• **Required action**: Across the entries that follow, tally every line holding the word "className" and reply with the count alone.
──────── Records provided
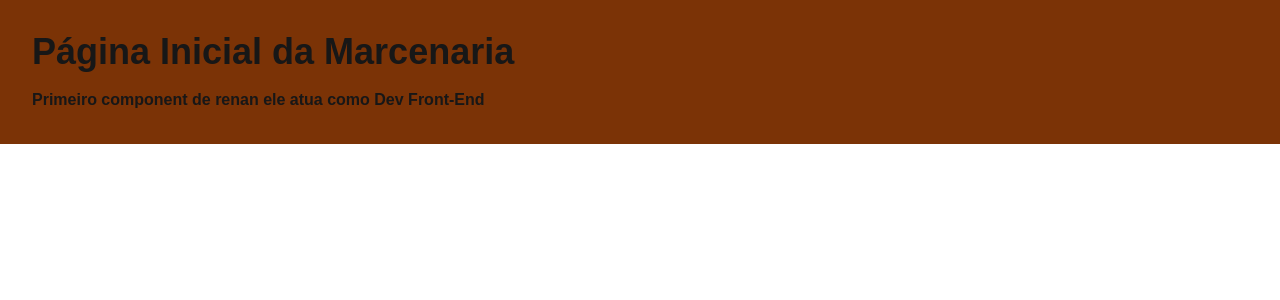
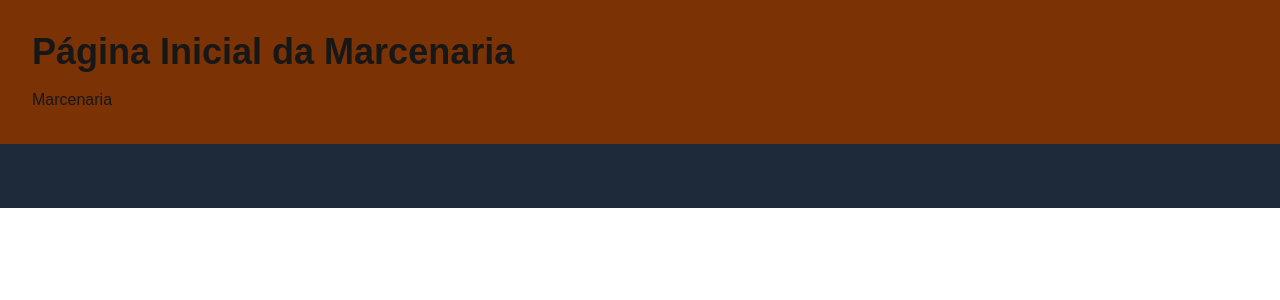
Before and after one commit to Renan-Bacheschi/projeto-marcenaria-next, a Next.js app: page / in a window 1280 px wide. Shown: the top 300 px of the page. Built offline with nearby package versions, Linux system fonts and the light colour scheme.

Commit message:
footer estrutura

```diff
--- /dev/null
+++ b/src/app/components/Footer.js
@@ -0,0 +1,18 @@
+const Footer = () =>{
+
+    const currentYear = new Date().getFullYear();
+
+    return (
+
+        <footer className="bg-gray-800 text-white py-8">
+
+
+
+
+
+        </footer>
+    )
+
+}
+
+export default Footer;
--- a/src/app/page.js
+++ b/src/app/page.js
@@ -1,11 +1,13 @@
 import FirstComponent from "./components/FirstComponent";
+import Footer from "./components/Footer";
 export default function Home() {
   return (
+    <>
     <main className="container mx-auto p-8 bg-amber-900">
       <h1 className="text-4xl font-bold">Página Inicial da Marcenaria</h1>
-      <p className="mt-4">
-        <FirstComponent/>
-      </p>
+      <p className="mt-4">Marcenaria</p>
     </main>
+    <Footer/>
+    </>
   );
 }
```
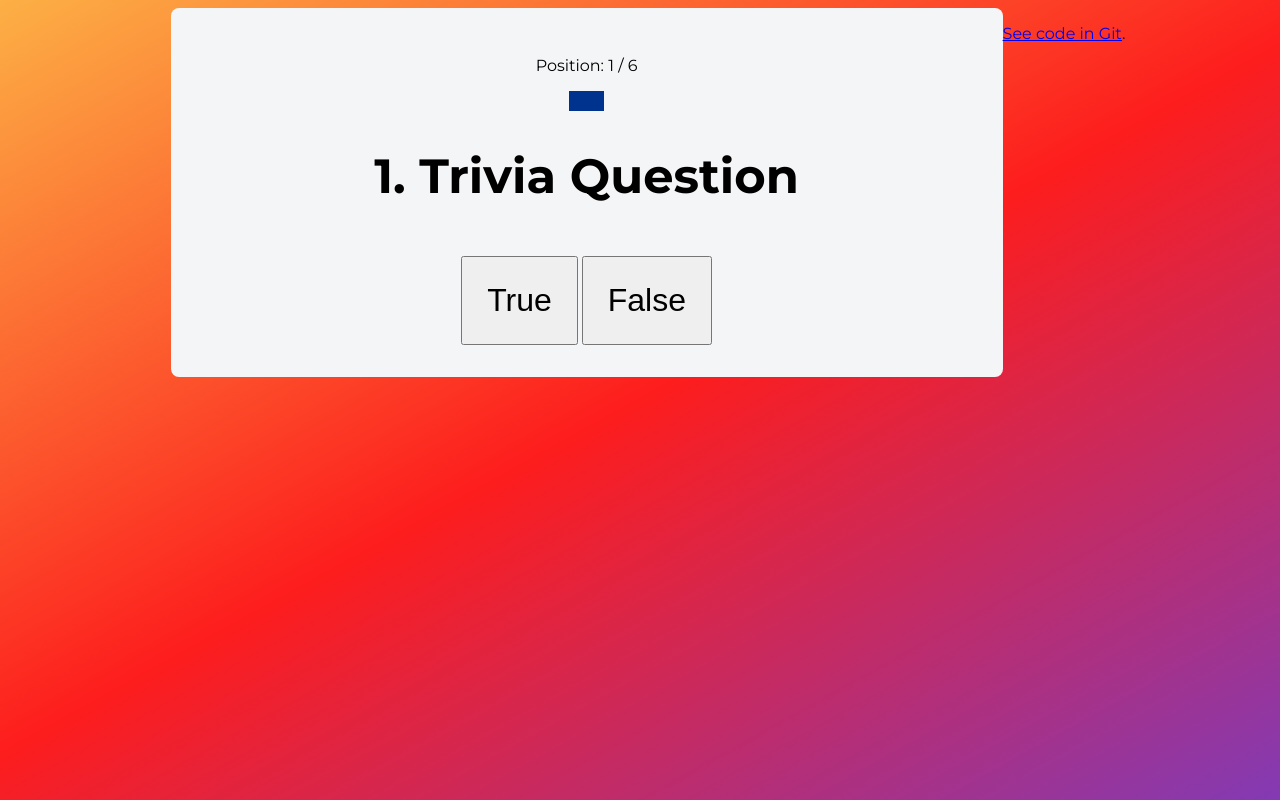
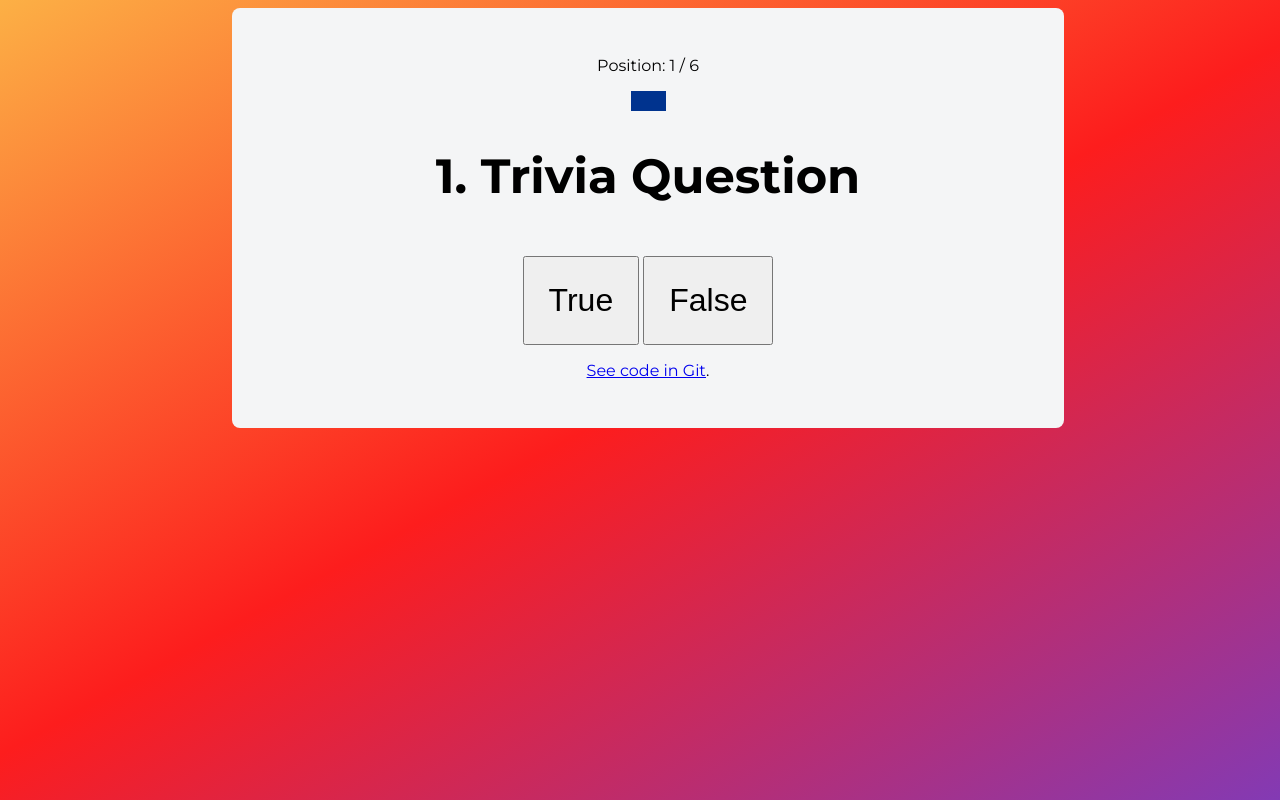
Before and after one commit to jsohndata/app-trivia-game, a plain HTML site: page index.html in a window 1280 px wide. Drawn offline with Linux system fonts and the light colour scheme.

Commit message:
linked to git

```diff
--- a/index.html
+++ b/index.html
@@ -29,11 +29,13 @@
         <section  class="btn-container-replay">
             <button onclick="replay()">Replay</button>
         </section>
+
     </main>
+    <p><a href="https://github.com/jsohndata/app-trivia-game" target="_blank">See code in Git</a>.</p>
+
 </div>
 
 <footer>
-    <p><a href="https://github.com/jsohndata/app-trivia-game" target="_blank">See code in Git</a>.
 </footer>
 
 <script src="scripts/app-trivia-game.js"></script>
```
────────────────
• **Written solution**: 5